Several restaurants recognize these needs, and are trying to win the war against hunger. For example, Rosa's Fresh Pizza in Philadelphia, has a "pay-it-forward" concept allowing customers to feed local homeless people a slice of pizza for one dollar.

Inspired by TOMs shoes, the company that gives a pair of shoes to someone in need with every pair sold -- Even Stevens, a new restaurant based in Salt Lake City, gives a sandwich to a local hungry person with every sandwich sold. According to their website, Even Stevens has donated 444,022 sandwiches so far.

Conscious capitalism as the concept behind Even Stevens

The founder of Even Stevens, Steve Down, is a serial entrepreneur with several start-ups he's currently trying to build to IPO. As the father of millennials who care deeply about social consciousness and giving, Down saw the opportunity to use his skills as an entrepreneur to turn the food service industry into a force for social good. The result is "a sandwich shop with a cause."

Even Stevens is growing rapidly, with two new restaurants opening per month. During the month of April, 2016, they opened three new locations:

  1. Logan, Utah
  2. Ogden, Utah
  3. Boise, Idaho

These three new additions make seven current locations since the first opened in Salt Lake City in June, 2014.

Down plans to have 20+ locations open by the end of 2016. The 10 year plan is to have 4,000 locations feeding over 1,000,000 people per day.

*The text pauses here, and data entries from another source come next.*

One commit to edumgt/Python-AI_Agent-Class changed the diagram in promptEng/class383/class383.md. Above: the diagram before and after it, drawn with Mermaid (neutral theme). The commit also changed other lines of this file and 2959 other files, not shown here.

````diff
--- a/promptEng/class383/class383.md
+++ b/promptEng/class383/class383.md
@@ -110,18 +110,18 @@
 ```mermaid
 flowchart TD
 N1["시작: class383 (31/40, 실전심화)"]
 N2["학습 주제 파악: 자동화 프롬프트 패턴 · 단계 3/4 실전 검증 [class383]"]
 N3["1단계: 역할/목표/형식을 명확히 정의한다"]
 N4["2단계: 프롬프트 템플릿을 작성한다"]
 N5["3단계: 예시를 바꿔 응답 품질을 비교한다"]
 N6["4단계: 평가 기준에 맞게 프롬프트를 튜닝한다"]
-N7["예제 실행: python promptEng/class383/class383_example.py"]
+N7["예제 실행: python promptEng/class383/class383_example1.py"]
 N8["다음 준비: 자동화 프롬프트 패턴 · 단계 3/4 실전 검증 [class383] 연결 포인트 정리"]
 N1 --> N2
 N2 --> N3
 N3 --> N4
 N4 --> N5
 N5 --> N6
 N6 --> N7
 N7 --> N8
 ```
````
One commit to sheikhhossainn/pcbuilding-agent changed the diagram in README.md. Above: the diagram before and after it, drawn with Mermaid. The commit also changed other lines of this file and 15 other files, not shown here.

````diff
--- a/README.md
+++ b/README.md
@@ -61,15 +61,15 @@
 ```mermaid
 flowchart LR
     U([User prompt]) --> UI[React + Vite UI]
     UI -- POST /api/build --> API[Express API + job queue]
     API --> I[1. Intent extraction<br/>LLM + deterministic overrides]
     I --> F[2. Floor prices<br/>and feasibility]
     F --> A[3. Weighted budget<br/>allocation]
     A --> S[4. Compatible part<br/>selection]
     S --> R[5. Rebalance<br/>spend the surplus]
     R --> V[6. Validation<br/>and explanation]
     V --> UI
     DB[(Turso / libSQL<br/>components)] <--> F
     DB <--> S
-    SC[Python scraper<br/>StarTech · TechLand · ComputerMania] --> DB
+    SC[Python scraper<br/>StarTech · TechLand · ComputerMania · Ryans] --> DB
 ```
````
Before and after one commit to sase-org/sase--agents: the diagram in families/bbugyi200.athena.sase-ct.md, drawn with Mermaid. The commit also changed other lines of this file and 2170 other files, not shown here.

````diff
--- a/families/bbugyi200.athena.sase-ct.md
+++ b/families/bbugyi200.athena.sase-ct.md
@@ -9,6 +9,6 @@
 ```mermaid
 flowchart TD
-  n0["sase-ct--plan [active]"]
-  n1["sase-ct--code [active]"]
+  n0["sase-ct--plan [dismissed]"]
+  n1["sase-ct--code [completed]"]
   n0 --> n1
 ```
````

To put these numbers in perspective, Subway has approximately 34,000 locations and Chipotle has approximately 2,000.

Anyone inside the restaurant industry would consider the objectives of Even Stevens to be ludicrous. Yet, Down doesn't care about these perceptions; but believes it takes someone outside the industry to approach things differently. He believes the results of Even Stevens speak for themselves, with each location currently opened achieving profitability within the first 30-60 days.

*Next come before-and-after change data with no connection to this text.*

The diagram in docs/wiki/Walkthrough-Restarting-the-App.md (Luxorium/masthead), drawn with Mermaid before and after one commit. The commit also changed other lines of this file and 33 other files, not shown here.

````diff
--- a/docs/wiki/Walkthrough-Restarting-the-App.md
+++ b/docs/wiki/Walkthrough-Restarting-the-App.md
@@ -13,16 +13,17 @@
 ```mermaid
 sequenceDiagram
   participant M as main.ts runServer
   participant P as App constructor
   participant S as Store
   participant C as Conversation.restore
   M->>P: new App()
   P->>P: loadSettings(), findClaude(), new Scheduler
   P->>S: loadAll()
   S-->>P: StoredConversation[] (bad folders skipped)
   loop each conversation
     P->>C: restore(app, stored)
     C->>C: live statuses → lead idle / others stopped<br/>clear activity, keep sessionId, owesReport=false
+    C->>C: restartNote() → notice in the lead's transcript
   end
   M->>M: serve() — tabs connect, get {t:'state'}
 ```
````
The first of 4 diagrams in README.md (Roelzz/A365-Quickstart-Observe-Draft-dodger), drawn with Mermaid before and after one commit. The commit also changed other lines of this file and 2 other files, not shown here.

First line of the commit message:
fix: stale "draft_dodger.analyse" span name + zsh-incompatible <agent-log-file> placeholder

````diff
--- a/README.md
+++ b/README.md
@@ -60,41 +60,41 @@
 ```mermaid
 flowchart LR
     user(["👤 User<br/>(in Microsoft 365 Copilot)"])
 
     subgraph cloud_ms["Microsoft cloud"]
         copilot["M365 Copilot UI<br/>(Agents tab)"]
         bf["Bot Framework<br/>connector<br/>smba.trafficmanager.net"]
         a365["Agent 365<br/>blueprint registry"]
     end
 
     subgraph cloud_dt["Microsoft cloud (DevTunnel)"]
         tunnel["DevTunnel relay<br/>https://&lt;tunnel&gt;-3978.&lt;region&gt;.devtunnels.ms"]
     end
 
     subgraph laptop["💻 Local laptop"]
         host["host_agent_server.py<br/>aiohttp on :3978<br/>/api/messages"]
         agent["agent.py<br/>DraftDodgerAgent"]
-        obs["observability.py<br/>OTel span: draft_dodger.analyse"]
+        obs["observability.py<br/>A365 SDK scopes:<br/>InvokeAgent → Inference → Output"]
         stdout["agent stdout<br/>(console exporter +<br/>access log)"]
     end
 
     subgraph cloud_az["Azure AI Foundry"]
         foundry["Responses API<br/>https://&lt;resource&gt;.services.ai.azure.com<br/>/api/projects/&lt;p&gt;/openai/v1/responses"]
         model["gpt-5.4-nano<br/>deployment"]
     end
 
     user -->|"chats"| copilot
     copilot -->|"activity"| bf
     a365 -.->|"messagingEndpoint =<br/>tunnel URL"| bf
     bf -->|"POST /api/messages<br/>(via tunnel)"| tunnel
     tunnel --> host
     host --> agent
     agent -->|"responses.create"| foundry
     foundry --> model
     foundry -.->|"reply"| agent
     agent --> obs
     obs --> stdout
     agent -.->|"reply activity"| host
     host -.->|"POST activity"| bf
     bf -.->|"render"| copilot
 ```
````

Down believes the success of Even Stevens comes down to a few things:

  1. Creating "raving fans" with an emphasis on social consciousness.
  2. Having a product worth coming back for, meaning the food has to be delicious.
  3. Amazing service and customer experience, with local art and graffiti decorating each restaurant.
  4. Profitability.

Difficulties getting Even Stevens "off the ground"

There are two primary challenges Even Stevens has faced getting to where it's at:

  1. Getting people to invest during the early days. It's not uncommon knowledge that most restaurants fail the first year (90 percent to be exact). And to have a restaurant that gives thousands of sandwiches away every day. That was a tough sell. However, says, "With several profitable locations open and many more close to opening, many people are eager to invest now."
  • Originally, the idea was to have the staff make all the sandwiches and deliver them to the non-profits. Good in theory, bad in practice. It wasn't sustainable or scale-able. So they tweaked it. They developed their own system for having food delivered to the non-profit based on need. Non-profits are used to feeding their clients "left-over" food, so this innovative system facilitating fresh and wholesome food makes a lot of people happy.
  • Conclusion

    According to Steve Down, every company should have a "give-back." Not only is it socially conscious, and right, but according to Down it's also good business.

    In order to maintain their rapid growth and growing fan base, Susan Knight, the chief investment officer of Even Stevens believes the biggest hurdle will be "making sure not to compromise quality as they grow."